→ **Work to complete**: Repeat the data exactly, leaving out any image.

===============

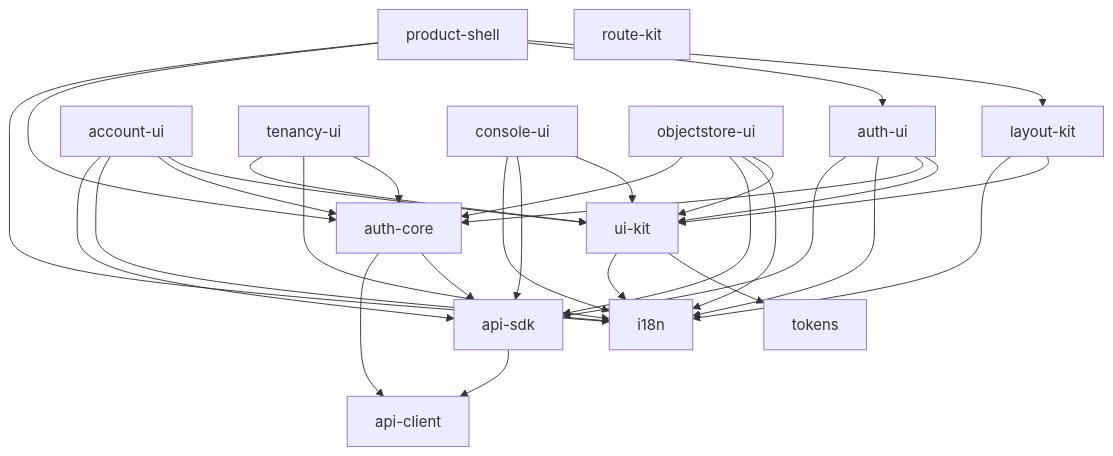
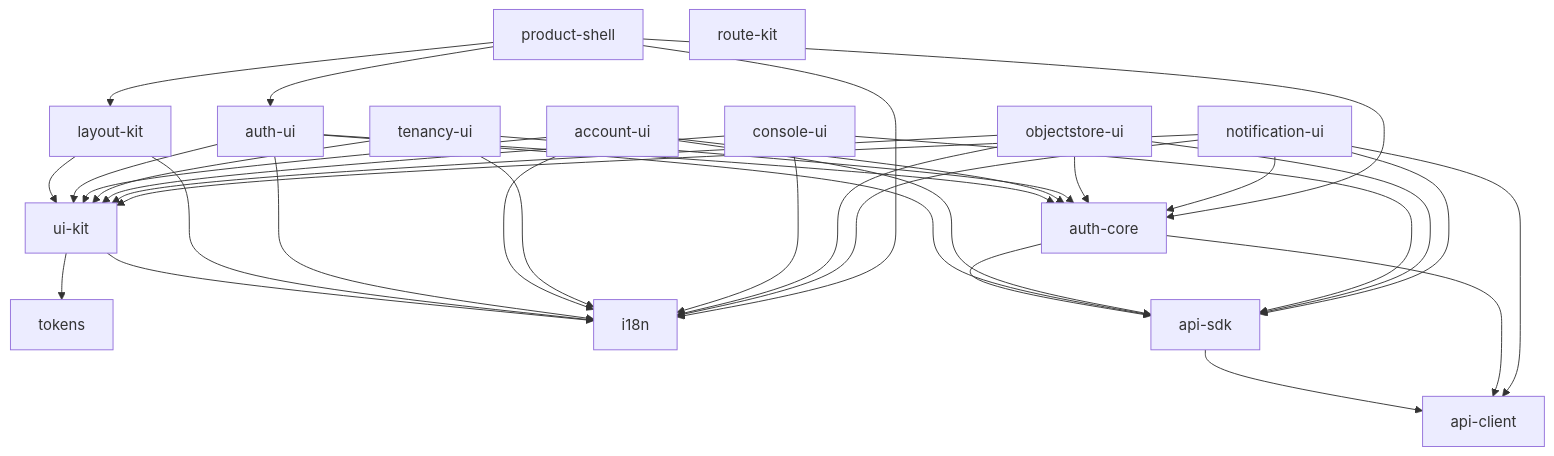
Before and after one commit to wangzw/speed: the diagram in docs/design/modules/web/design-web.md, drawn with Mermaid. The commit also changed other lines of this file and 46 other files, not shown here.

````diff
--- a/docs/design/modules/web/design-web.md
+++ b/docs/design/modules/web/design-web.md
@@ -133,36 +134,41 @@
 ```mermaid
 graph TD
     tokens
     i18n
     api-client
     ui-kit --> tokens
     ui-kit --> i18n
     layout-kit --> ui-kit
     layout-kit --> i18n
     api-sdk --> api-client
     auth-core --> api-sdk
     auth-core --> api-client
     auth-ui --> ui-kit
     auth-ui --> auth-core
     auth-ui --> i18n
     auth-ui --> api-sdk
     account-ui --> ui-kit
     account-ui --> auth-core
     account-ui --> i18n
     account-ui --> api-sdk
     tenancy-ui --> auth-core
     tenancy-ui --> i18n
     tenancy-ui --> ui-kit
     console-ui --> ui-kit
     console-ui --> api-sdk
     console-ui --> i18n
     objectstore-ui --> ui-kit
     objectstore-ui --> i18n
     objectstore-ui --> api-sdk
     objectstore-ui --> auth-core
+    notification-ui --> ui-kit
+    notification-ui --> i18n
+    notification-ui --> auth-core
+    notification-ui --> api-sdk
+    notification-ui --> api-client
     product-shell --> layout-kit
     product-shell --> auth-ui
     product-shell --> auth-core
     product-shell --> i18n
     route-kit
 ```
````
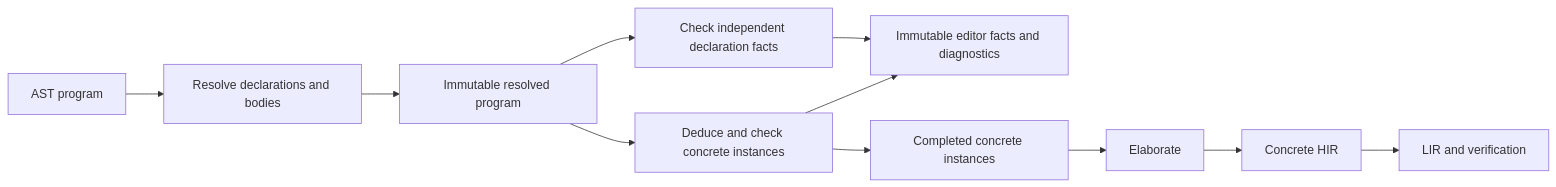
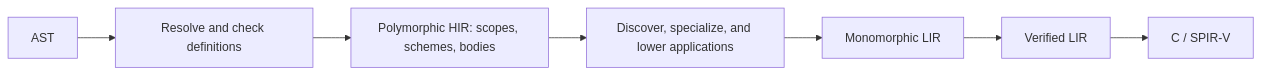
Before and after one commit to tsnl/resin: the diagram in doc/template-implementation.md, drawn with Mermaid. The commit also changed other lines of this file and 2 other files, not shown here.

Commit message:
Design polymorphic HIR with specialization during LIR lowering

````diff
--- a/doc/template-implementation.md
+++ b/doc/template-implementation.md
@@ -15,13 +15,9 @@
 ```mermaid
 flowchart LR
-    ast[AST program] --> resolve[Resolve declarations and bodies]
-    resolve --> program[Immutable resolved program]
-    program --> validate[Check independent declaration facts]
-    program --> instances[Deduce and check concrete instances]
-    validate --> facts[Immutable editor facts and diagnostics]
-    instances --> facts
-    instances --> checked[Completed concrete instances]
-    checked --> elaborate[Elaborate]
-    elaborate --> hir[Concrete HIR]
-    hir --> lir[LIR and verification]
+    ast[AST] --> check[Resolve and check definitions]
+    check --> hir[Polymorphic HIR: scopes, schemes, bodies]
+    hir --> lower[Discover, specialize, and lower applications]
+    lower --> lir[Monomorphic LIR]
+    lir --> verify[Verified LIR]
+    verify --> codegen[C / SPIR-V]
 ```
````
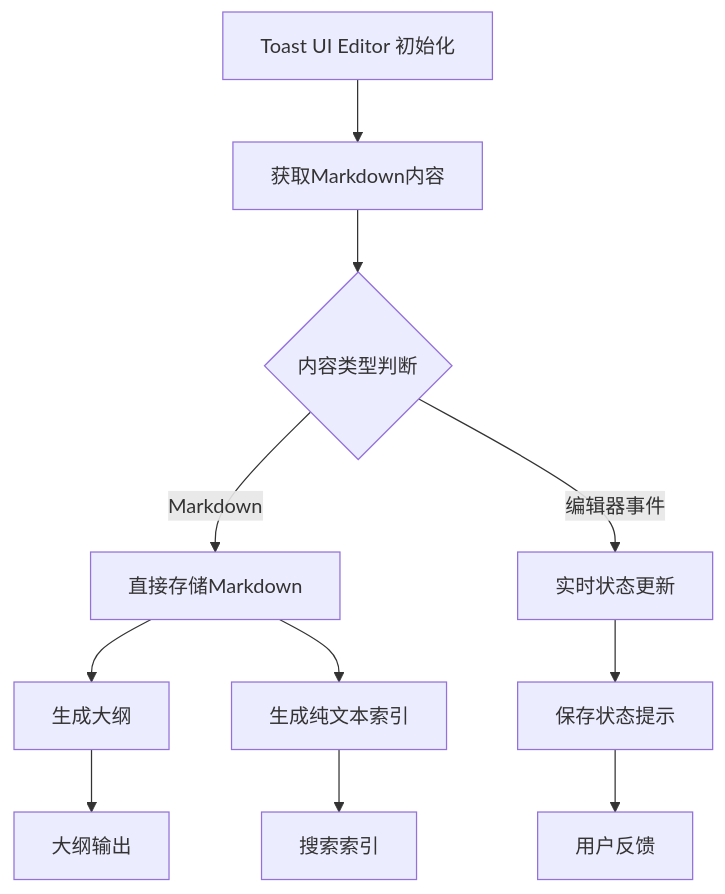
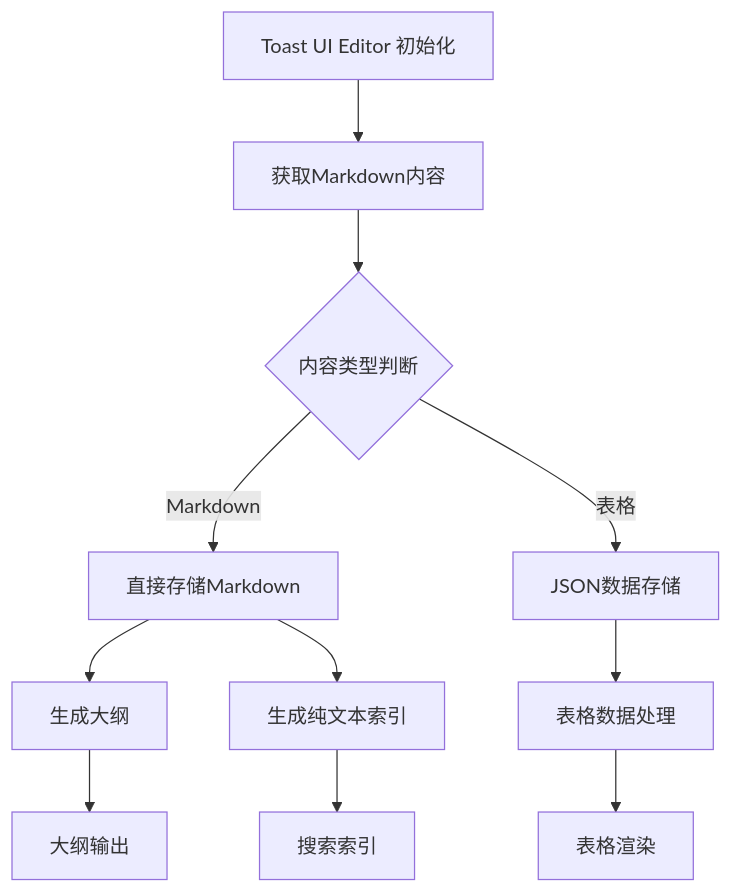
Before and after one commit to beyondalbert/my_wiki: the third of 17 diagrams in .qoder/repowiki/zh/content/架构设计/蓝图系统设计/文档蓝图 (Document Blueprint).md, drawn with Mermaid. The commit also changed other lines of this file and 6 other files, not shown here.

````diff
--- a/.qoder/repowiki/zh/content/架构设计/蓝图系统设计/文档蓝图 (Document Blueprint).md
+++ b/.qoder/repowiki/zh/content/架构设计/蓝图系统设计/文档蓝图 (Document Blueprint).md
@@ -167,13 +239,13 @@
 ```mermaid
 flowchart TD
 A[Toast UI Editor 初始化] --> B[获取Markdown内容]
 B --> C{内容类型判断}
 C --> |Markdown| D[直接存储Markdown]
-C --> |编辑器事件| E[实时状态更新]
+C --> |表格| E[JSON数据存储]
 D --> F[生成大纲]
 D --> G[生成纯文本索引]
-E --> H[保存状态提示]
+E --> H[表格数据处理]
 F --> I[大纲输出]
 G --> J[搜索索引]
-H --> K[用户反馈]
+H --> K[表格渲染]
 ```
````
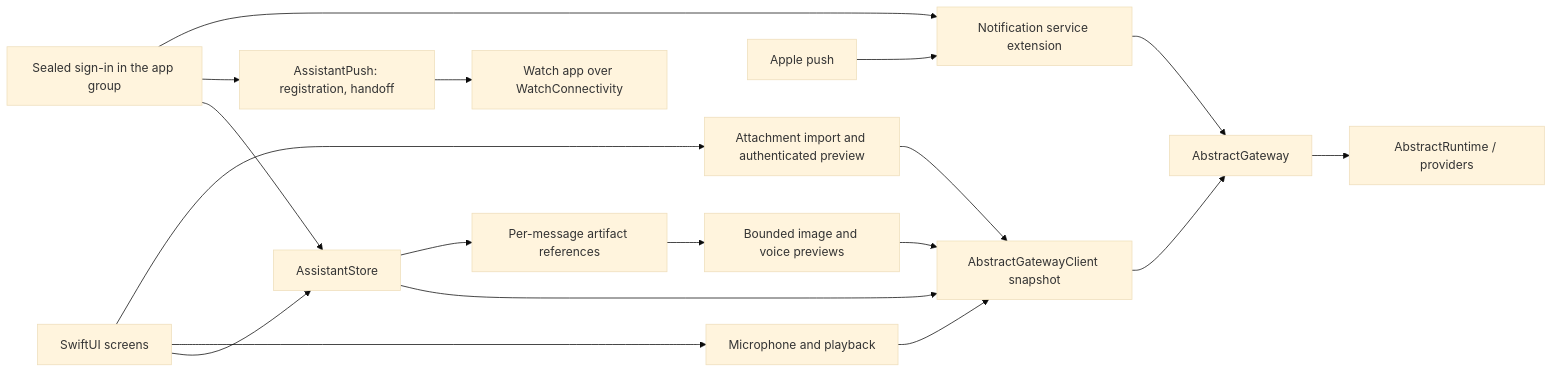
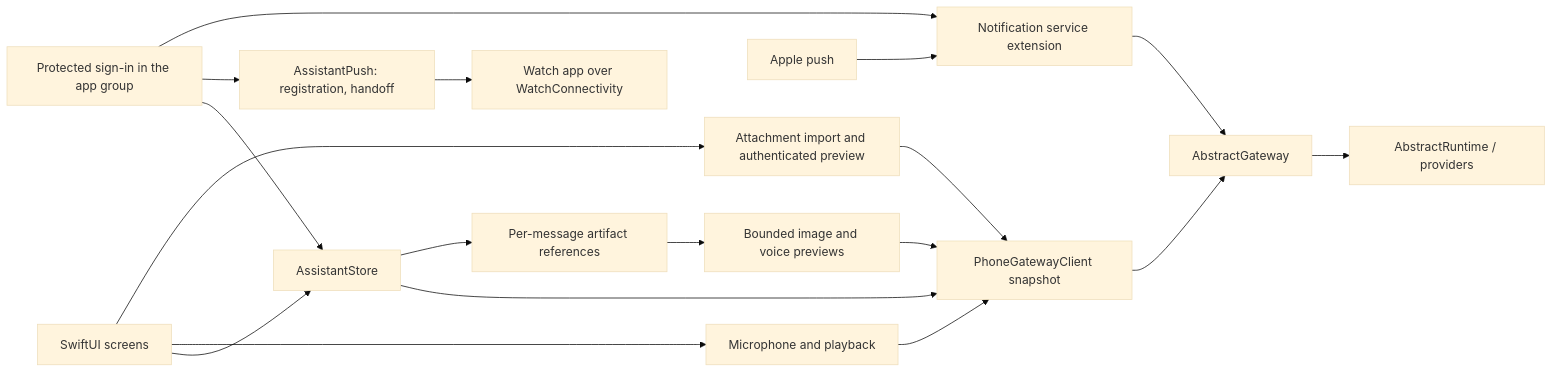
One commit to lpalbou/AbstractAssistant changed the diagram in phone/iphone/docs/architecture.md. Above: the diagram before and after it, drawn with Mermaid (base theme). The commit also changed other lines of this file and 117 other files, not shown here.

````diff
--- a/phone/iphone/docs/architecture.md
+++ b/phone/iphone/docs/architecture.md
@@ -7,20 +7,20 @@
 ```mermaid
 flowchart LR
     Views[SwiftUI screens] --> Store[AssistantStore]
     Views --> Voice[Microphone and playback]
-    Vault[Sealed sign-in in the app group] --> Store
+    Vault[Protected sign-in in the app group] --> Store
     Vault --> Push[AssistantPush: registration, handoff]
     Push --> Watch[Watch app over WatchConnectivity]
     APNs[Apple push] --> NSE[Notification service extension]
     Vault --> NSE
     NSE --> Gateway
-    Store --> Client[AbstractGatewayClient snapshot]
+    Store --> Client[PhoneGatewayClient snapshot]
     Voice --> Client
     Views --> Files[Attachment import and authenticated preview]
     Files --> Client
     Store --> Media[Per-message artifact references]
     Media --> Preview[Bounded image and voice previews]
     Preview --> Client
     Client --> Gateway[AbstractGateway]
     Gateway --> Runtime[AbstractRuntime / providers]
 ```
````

===============

→ **Response area**:
Before and after one commit to wangzw/speed: the diagram in docs/design/modules/web/design-web.md, drawn with Mermaid. The commit also changed other lines of this file and 46 other files, not shown here.

````diff
--- a/docs/design/modules/web/design-web.md
+++ b/docs/design/modules/web/design-web.md
@@ -133,36 +134,41 @@
 ```mermaid
 graph TD
     tokens
     i18n
     api-client
     ui-kit --> tokens
     ui-kit --> i18n
     layout-kit --> ui-kit
     layout-kit --> i18n
     api-sdk --> api-client
     auth-core --> api-sdk
     auth-core --> api-client
     auth-ui --> ui-kit
     auth-ui --> auth-core
     auth-ui --> i18n
     auth-ui --> api-sdk
     account-ui --> ui-kit
     account-ui --> auth-core
     account-ui --> i18n
     account-ui --> api-sdk
     tenancy-ui --> auth-core
     tenancy-ui --> i18n
     tenancy-ui --> ui-kit
     console-ui --> ui-kit
     console-ui --> api-sdk
     console-ui --> i18n
     objectstore-ui --> ui-kit
     objectstore-ui --> i18n
     objectstore-ui --> api-sdk
     objectstore-ui --> auth-core
+    notification-ui --> ui-kit
+    notification-ui --> i18n
+    notification-ui --> auth-core
+    notification-ui --> api-sdk
+    notification-ui --> api-client
     product-shell --> layout-kit
     product-shell --> auth-ui
     product-shell --> auth-core
     product-shell --> i18n
     route-kit
 ```
````
Before and after one commit to tsnl/resin: the diagram in doc/template-implementation.md, drawn with Mermaid. The commit also changed other lines of this file and 2 other files, not shown here.

Commit message:
Design polymorphic HIR with specialization during LIR lowering

````diff
--- a/doc/template-implementation.md
+++ b/doc/template-implementation.md
@@ -15,13 +15,9 @@
 ```mermaid
 flowchart LR
-    ast[AST program] --> resolve[Resolve declarations and bodies]
-    resolve --> program[Immutable resolved program]
-    program --> validate[Check independent declaration facts]
-    program --> instances[Deduce and check concrete instances]
-    validate --> facts[Immutable editor facts and diagnostics]
-    instances --> facts
-    instances --> checked[Completed concrete instances]
-    checked --> elaborate[Elaborate]
-    elaborate --> hir[Concrete HIR]
-    hir --> lir[LIR and verification]
+    ast[AST] --> check[Resolve and check definitions]
+    check --> hir[Polymorphic HIR: scopes, schemes, bodies]
+    hir --> lower[Discover, specialize, and lower applications]
+    lower --> lir[Monomorphic LIR]
+    lir --> verify[Verified LIR]
+    verify --> codegen[C / SPIR-V]
 ```
````
Before and after one commit to beyondalbert/my_wiki: the third of 17 diagrams in .qoder/repowiki/zh/content/架构设计/蓝图系统设计/文档蓝图 (Document Blueprint).md, drawn with Mermaid. The commit also changed other lines of this file and 6 other files, not shown here.

````diff
--- a/.qoder/repowiki/zh/content/架构设计/蓝图系统设计/文档蓝图 (Document Blueprint).md
+++ b/.qoder/repowiki/zh/content/架构设计/蓝图系统设计/文档蓝图 (Document Blueprint).md
@@ -167,13 +239,13 @@
 ```mermaid
 flowchart TD
 A[Toast UI Editor 初始化] --> B[获取Markdown内容]
 B --> C{内容类型判断}
 C --> |Markdown| D[直接存储Markdown]
-C --> |编辑器事件| E[实时状态更新]
+C --> |表格| E[JSON数据存储]
 D --> F[生成大纲]
 D --> G[生成纯文本索引]
-E --> H[保存状态提示]
+E --> H[表格数据处理]
 F --> I[大纲输出]
 G --> J[搜索索引]
-H --> K[用户反馈]
+H --> K[表格渲染]
 ```
````
One commit to lpalbou/AbstractAssistant changed the diagram in phone/iphone/docs/architecture.md. Above: the diagram before and after it, drawn with Mermaid (base theme). The commit also changed other lines of this file and 117 other files, not shown here.

````diff
--- a/phone/iphone/docs/architecture.md
+++ b/phone/iphone/docs/architecture.md
@@ -7,20 +7,20 @@
 ```mermaid
 flowchart LR
     Views[SwiftUI screens] --> Store[AssistantStore]
     Views --> Voice[Microphone and playback]
-    Vault[Sealed sign-in in the app group] --> Store
+    Vault[Protected sign-in in the app group] --> Store
     Vault --> Push[AssistantPush: registration, handoff]
     Push --> Watch[Watch app over WatchConnectivity]
     APNs[Apple push] --> NSE[Notification service extension]
     Vault --> NSE
     NSE --> Gateway
-    Store --> Client[AbstractGatewayClient snapshot]
+    Store --> Client[PhoneGatewayClient snapshot]
     Voice --> Client
     Views --> Files[Attachment import and authenticated preview]
     Files --> Client
     Store --> Media[Per-message artifact references]
     Media --> Preview[Bounded image and voice previews]
     Preview --> Client
     Client --> Gateway[AbstractGateway]
     Gateway --> Runtime[AbstractRuntime / providers]
 ```
````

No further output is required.